Survivors said the Israeli ferry, called the Tuvia, went under almost instantly after it was swamped early Saturday while ferrying about 100 crewmen back to the aircraft carrier USS Saratoga from shore leave in Haifa."All of a sudden I saw water just come flying in. It was maybe two seconds and the boat rolled right over," said Chief Petty Officer Lance Vickery, 33, of Jacksonville, Fla.

Israeli divers retrieved six bodies from the sunken craft in 65 feet of water. The others were found dead on the surface or died of injuries after being rescued alive, officials said. Three dozen sailors were taken to hospitals, but most were released.

By Saturday afternoon, two men were still reported unaccounted for, but Navy officials said they believed they would be located as crewmen reported back to their ships.

The Saratoga and its three escort ships were in the Red Sea as part of the naval buildup in the Persian Gulf region in the wake of Iraq's Aug. 2 invasion of Kuwait.

The accident was the deadliest involving U.S servicemen in Operation Desert Shield, and it raised the number of Americans who have died to at least 73.

Haifa is a frequent port of call for American sailors. Last year, more than 45,000 sailors attached to the 6th Fleet visited the northern port city.

Several sailors rescued from the Tuvia said the craft may have been overloaded. One of the two Israeli crewmen, Yossi Shochat, said he believed too many sailors were crowded into the boat's stern.But Gen. Micha Ram, the commander of Israel's navy, said on Israel radio that the Tuvia had been licensed to carry 130 passengers but took only about 100 because the seas were running high.

"Until the boat is retrieved and can be examined . . . we cannot point to any negligence," he said.

He said the craft went down in 15 or 20 seconds and added: "I have never known a vessel to sink so fast."

Survivors told of harrowing moments in the water, clinging to life jackets and debris from the 57-foot-long, double-deck ferry. At least some of the injured were struck by a rescue boat.

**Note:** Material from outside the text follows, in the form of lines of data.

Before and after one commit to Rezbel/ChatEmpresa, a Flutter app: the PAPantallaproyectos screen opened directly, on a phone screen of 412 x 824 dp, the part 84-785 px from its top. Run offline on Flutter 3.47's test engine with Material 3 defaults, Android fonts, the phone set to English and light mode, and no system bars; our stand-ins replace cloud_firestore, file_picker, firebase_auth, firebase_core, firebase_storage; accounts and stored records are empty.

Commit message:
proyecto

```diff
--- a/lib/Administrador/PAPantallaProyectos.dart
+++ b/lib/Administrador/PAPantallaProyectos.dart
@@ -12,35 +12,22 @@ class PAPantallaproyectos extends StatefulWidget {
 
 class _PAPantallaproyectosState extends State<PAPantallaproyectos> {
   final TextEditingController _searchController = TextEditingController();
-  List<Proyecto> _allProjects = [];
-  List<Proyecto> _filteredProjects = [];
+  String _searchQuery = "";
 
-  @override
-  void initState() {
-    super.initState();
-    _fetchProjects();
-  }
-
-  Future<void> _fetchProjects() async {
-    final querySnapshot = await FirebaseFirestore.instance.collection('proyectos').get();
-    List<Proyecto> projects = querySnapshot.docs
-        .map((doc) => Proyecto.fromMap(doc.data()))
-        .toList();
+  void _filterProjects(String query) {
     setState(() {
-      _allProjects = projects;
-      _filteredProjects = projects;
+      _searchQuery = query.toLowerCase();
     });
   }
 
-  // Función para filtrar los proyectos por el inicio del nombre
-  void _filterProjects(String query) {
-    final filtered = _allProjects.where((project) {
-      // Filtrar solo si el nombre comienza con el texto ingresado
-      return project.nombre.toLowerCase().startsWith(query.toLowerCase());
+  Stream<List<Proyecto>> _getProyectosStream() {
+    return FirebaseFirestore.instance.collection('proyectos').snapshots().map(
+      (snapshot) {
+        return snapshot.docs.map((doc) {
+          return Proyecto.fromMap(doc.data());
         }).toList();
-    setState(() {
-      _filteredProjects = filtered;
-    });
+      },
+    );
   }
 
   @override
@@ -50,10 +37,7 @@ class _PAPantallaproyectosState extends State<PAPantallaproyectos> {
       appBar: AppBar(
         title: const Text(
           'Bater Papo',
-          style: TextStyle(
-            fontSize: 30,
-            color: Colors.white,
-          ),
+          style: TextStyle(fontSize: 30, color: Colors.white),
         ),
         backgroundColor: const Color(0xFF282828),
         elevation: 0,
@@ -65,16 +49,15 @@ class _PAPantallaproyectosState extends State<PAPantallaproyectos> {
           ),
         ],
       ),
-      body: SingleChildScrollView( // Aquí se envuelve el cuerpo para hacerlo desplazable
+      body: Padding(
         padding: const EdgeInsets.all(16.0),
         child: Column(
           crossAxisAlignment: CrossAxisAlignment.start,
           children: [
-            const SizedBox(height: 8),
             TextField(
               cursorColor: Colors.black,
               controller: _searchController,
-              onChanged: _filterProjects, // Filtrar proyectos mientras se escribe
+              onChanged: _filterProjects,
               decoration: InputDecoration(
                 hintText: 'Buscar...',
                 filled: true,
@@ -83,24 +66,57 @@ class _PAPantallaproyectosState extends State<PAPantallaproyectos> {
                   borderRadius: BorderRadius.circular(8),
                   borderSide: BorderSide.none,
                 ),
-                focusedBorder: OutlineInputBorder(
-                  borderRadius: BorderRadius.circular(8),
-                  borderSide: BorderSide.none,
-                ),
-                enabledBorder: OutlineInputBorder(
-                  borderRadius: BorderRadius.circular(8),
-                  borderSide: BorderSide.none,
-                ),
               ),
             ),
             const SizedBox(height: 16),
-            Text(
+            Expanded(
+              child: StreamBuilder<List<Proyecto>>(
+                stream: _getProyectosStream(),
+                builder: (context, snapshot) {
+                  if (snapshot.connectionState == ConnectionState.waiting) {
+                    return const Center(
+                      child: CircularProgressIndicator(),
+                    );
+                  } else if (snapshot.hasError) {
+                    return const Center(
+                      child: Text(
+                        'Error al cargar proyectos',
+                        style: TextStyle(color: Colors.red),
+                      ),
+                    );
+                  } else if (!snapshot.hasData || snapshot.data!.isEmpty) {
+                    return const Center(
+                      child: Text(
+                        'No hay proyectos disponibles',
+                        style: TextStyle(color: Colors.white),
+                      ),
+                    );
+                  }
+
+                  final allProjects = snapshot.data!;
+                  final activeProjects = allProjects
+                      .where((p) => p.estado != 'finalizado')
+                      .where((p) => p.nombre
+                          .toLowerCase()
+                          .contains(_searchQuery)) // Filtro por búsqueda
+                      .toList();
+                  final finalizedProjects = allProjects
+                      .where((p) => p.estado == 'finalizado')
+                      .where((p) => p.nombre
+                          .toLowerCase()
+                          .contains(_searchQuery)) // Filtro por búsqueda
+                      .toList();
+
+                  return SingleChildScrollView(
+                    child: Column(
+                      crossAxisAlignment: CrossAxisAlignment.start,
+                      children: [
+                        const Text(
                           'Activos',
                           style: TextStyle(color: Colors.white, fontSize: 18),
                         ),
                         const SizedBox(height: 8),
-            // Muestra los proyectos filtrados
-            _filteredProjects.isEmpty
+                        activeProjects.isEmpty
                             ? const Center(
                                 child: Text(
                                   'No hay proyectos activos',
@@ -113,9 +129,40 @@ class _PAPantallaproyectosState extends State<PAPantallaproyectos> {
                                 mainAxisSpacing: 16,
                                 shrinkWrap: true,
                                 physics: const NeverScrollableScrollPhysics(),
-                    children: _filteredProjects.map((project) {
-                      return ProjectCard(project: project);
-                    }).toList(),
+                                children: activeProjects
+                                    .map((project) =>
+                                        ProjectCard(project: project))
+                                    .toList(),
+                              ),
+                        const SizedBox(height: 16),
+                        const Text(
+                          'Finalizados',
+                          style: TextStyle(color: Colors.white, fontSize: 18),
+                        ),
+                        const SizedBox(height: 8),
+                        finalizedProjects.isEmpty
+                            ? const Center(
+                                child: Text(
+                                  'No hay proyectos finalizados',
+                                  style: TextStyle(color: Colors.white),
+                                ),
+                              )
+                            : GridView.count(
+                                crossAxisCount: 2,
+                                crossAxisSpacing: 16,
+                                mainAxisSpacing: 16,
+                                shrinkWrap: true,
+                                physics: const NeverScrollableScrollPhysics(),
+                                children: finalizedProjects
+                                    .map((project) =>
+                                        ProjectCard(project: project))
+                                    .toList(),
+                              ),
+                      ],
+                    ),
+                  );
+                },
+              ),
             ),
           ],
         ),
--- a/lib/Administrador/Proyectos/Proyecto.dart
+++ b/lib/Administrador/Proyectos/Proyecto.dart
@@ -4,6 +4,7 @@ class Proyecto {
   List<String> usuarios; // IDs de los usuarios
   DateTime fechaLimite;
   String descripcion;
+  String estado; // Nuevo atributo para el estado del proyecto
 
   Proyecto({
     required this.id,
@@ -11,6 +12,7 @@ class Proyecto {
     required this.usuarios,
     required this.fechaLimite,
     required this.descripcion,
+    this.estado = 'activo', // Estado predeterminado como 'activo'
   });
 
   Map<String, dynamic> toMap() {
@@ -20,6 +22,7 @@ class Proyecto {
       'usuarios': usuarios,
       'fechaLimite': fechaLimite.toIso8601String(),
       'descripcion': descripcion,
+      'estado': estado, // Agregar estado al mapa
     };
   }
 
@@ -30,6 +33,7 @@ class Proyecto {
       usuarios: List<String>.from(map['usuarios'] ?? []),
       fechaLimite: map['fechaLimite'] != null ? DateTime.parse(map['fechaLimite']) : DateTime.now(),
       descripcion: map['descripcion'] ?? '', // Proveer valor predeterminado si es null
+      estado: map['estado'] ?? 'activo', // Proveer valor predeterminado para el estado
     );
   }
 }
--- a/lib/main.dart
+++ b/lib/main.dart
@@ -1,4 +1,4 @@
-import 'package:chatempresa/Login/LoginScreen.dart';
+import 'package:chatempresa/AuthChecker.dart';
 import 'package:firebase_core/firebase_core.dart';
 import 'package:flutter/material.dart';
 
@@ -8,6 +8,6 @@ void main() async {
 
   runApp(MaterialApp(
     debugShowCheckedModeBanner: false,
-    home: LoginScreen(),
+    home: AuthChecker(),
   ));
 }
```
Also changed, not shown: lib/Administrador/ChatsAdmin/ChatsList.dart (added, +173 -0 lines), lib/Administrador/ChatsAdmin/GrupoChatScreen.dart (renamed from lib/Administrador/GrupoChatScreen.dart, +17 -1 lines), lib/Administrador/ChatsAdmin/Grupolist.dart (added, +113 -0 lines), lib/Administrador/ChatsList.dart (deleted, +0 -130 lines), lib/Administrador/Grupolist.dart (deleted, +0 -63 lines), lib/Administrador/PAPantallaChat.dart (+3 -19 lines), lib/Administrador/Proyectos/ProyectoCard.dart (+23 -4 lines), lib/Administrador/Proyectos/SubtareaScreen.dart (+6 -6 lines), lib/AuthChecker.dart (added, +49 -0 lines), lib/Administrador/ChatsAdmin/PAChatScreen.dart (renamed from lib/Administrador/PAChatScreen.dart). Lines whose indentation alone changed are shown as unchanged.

Six of the injured remained in Haifa's Rambam Hospital on Saturday night. Matty Ilnach, head duty nurse at Rambam, said all were listed as slightly wounded and could be released Sunday.

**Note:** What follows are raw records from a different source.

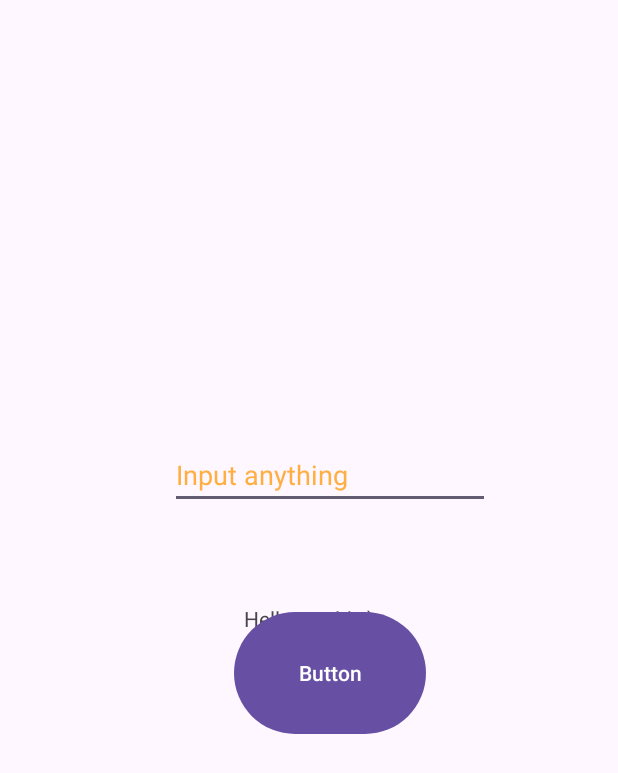
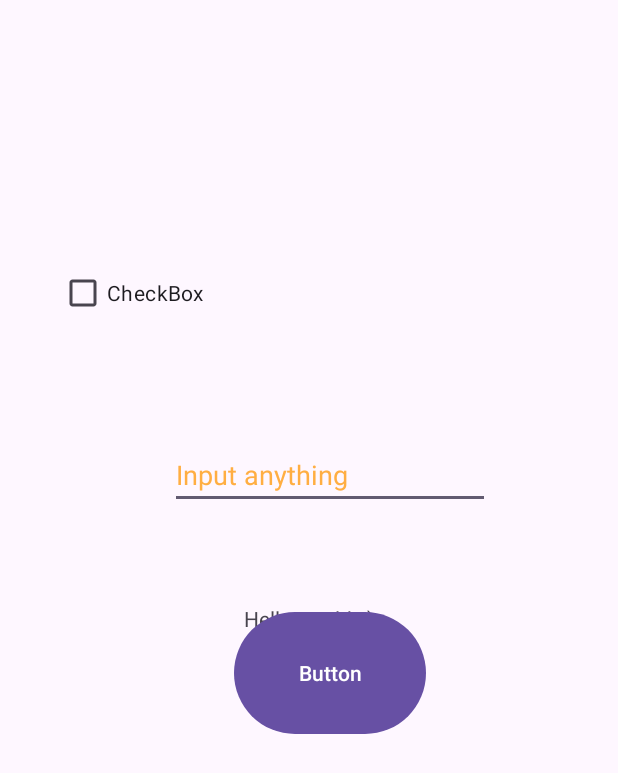
Before and after one commit to doneybiju/AndroidDev_Task01, an Android app: the screen it shows after launch (MainActivity), on a phone screen of 412 x 824 dp. Shown: the top 773 px of the screen. Run offline under Robolectric (Android 15) with nearby library versions, the phone set to English and light mode, and no system bars.

Commit message:
Fourth Commit

```diff
--- a/app/src/main/res/layout/activity_main.xml
+++ b/app/src/main/res/layout/activity_main.xml
@@ -38,4 +38,14 @@
         app:layout_constraintStart_toStartOf="parent"
         app:layout_constraintTop_toTopOf="parent" />
 
+    <CheckBox
+        android:id="@+id/checkBox"
+        android:layout_width="349dp"
+        android:layout_height="56dp"
+        android:layout_marginStart="39dp"
+        android:layout_marginTop="167dp"
+        android:text="CheckBox"
+        app:layout_constraintStart_toStartOf="parent"
+        app:layout_constraintTop_toTopOf="parent" />
+
 </androidx.constraintlayout.widget.ConstraintLayout>
```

Cmdr. Craig Quigley, a U.S. Navy spokesman, said 36 sailors were admitted to Haifa hospitals but that most were released immediately after a checkup.

Col. Ranaan Gissen, the Israeli army's deputy spokesman, said more than 30 others were plucked from the waters unharmed in a rescue operation by U.S. and Israeli forces.

Flares lit the sky over the harbor of the northern city for much of the night, and ambulances rushed victims to three Haifa-area hospitals.

Some sailors rescued from the capsized ferry said they had spent their shore leave having dinner, drinking beer or visiting discotheques.

Israel army radio reported that some of the sailors had been drunk and at least one of the dead victims was handcuffed, apparently after being arrested by U.S. military police for drunkenness.

However, Pentagon spokesman Lt. Commander Alan Dooley said no one aboard was in handcuffs.